He compares the university's reaction to that of the Catholic Church after allegations of sexual molestation by priests first began to surface.

"The deeper you read into the story, the more clear it is that the University of Virginia's administration has been absolutely and disgustingly derelict for decades, protecting the reputation of the institution at all costs," he writes.

He concludes that he would never want his children, male or female, from getting involved in the Greek system:

"I do not want my kids, as college students, to be subject to rape, to participate in rape, or to be in a position in which they are pressured to prove their loyalty to their fraternity, their friends, and their university by staying silent about rape."

The university isn't the only one at blame, write the editors of the Roanoke, Virginia, News Leader.

"The seven fraternity brothers who allegedly perpetrated the 2012 rape were almost certainly raised in educated families of economic means," they write. "Their sense of entitlement was likely high. Did any parent or teacher ever spell out to them the immorality and unacceptability of rape?"

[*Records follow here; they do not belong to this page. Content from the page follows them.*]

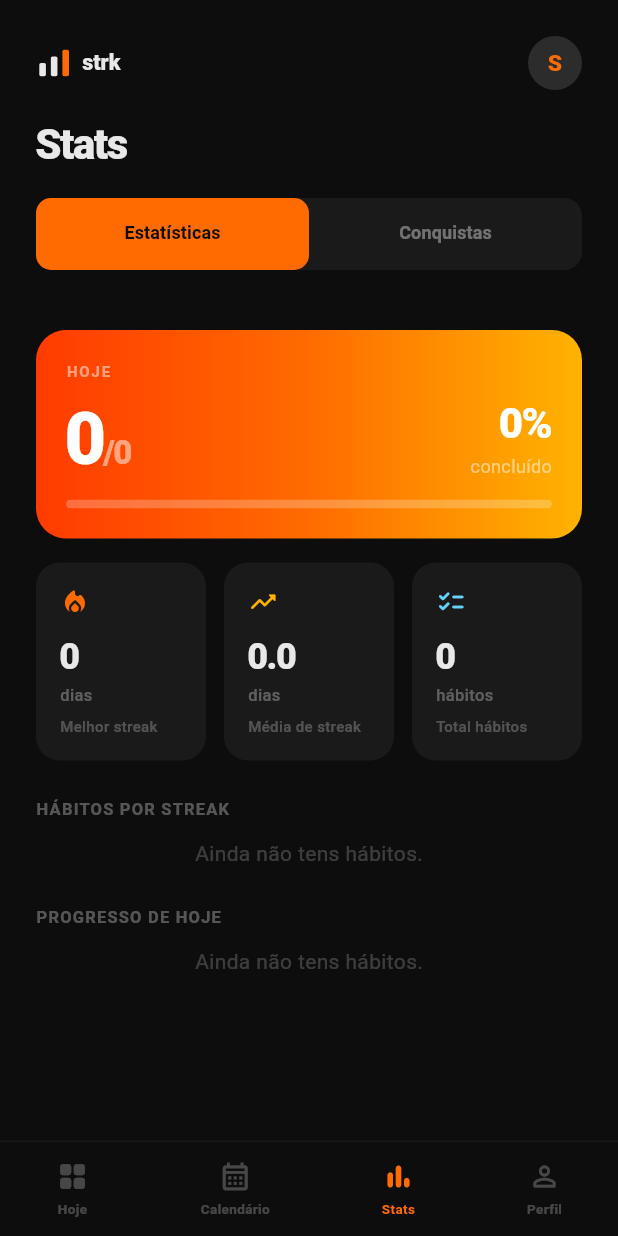
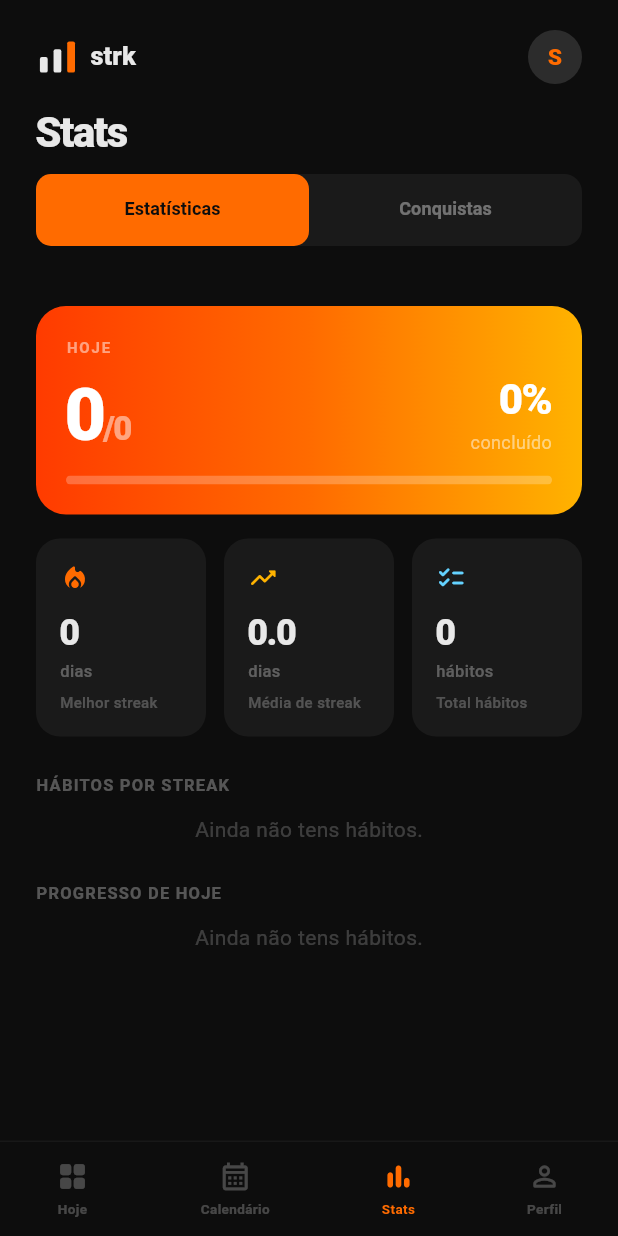
Before and after one commit to diogofreire-dev/STRK, a Flutter app: the screen it shows once a user with an empty profile is signed in, item 3 of the bottom bar chosen, on a phone screen of 412 x 824 dp. Run offline on Flutter 3.47's test engine with Material 3 defaults, Android fonts, the phone set to English and light mode, and no system bars; our stand-ins replace cloud_firestore, firebase_auth, firebase_core, firebase_messaging, firebase_storage, flutter_svg and 3 more; accounts and stored records are empty; Roboto replaces fonts that are missing (SF Pro Display).

Commit message:
fix: added the new header feature to the main page.

```diff
--- a/lib/main.dart
+++ b/lib/main.dart
@@ -1,6 +1,5 @@
 import 'package:flutter/material.dart';
 import 'dart:async';
-import 'package:flutter_svg/flutter_svg.dart';
 import 'package:firebase_auth/firebase_auth.dart';
 import 'package:firebase_core/firebase_core.dart';
 import 'package:google_sign_in/google_sign_in.dart';
@@ -295,27 +294,18 @@ class _HomeScreenState extends State<HomeScreen> {
     final photoUrl = _user?.photoURL;
 
     return Padding(
-      padding: const EdgeInsets.fromLTRB(24, 24, 24, 0),
-      child: Row(
-        crossAxisAlignment: CrossAxisAlignment.start,
-        children: [
-          Expanded(
+      padding: const EdgeInsets.fromLTRB(0, 0, 0, 0),
       child: Column(
         crossAxisAlignment: CrossAxisAlignment.start,
         children: [
-                SvgPicture.asset('assets/images/strk_logo.svg', height: 26),
-                const SizedBox(height: 20),
-                Text(
-                  _getGreeting(name),
-                  style: const TextStyle(
-                    fontSize: 13,
-                    color: Color(0x59FFFFFF),
-                    fontWeight: FontWeight.w600,
-                    letterSpacing: 0.5,
+          StrkHeader(
+            subtitle: _getGreeting(name),
+            trailing: _buildAvatar(photoUrl, name, radius: 24),
           ),
-                ),
-                const SizedBox(height: 4),
-                const Text(
+          const SizedBox(height: 12),
+          const Padding(
+            padding: EdgeInsets.symmetric(horizontal: 24),
+            child: Text(
               'Os teus\nhábitos.',
               style: TextStyle(
                 fontSize: 36,
@@ -325,11 +315,7 @@ class _HomeScreenState extends State<HomeScreen> {
                 height: 1.1,
               ),
             ),
-              ],
           ),
-          ),
-          const SizedBox(width: 12),
-          _buildAvatar(photoUrl, name, radius: 24),
         ],
       ),
     );
@@ -341,28 +327,21 @@ class _HomeScreenState extends State<HomeScreen> {
     final name = _user?.displayName?.split(' ').first ?? 'strk';
     final photoUrl = _user?.photoURL;
 
-    return Padding(
-      padding: const EdgeInsets.fromLTRB(24, 24, 24, 8),
-      child: Column(
+    return Column(
       crossAxisAlignment: CrossAxisAlignment.start,
       children: [
-          // Logo row
-          Row(
-            mainAxisAlignment: MainAxisAlignment.spaceBetween,
-            children: [
-              SvgPicture.asset('assets/images/strk_logo.svg', height: 22),
-              GestureDetector(
+        StrkHeader(
+          trailing: GestureDetector(
             onTap: () => Navigator.push(
               context,
               MaterialPageRoute(builder: (_) => const ProfileScreen()),
             ),
             child: _buildAvatar(photoUrl, name, radius: 18),
           ),
-            ],
         ),
-          const SizedBox(height: 16),
-          // Page title
-          Text(
+        Padding(
+          padding: const EdgeInsets.fromLTRB(24, 12, 24, 0),
+          child: Text(
             title,
             style: const TextStyle(
               fontSize: 28,
@@ -371,8 +350,8 @@ class _HomeScreenState extends State<HomeScreen> {
               letterSpacing: -1,
             ),
           ),
+        ),
       ],
-      ),
     );
   }
 
```
Lines whose indentation alone changed are shown as unchanged.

The editors of the Roanoke, Virginia, Times call for Virginia Governor Terry McAuliffe to order a state police investigation, rather than relying on a local investigation.

"Cynics could just say the local police have an interest in preserving the reputation of the city's biggest economic driver," they write. "But people would be more inclined to believe state police. Err on the side of trust."

Ms Sullivan's initial reaction to the Rolling Stone article was not nearly strong enough, write the editors of the Charlottesville, VA, Daily Progress.

"For 48 hours, when the community first needed heartfelt reassurance from the university, that engagement was lacking," they write. "In fact, the word that comes to mind throughout this nightmare is 'disconnect.'"

Virginia student Dani Bernstein, writing in the university's student newspaper, says that while Erdely's article exposes the school's deference to fraternities, it paints all Virginia students too broadly.

"We cannot deny there is some pervasive culture here that allows abuses to occur," she writes. "But we have undeniably excellent student groups aimed at addressing this very issue."

The University of Virginia, founded by President Thomas Jefferson, is often called a "public Ivy" - one of the most prestigious schools in the nation, with a tuition price that's considered a bargain compared to similarly respected private institutions.

Now, however, Virginia's reputation - always on the minds of the college's administrators, according to Rolling Stone's report - may be permanently stained.

"This UVa campus rape story is just sickening & should make people question going there," tweets Yahoo News editor Garance Franke-Ruta.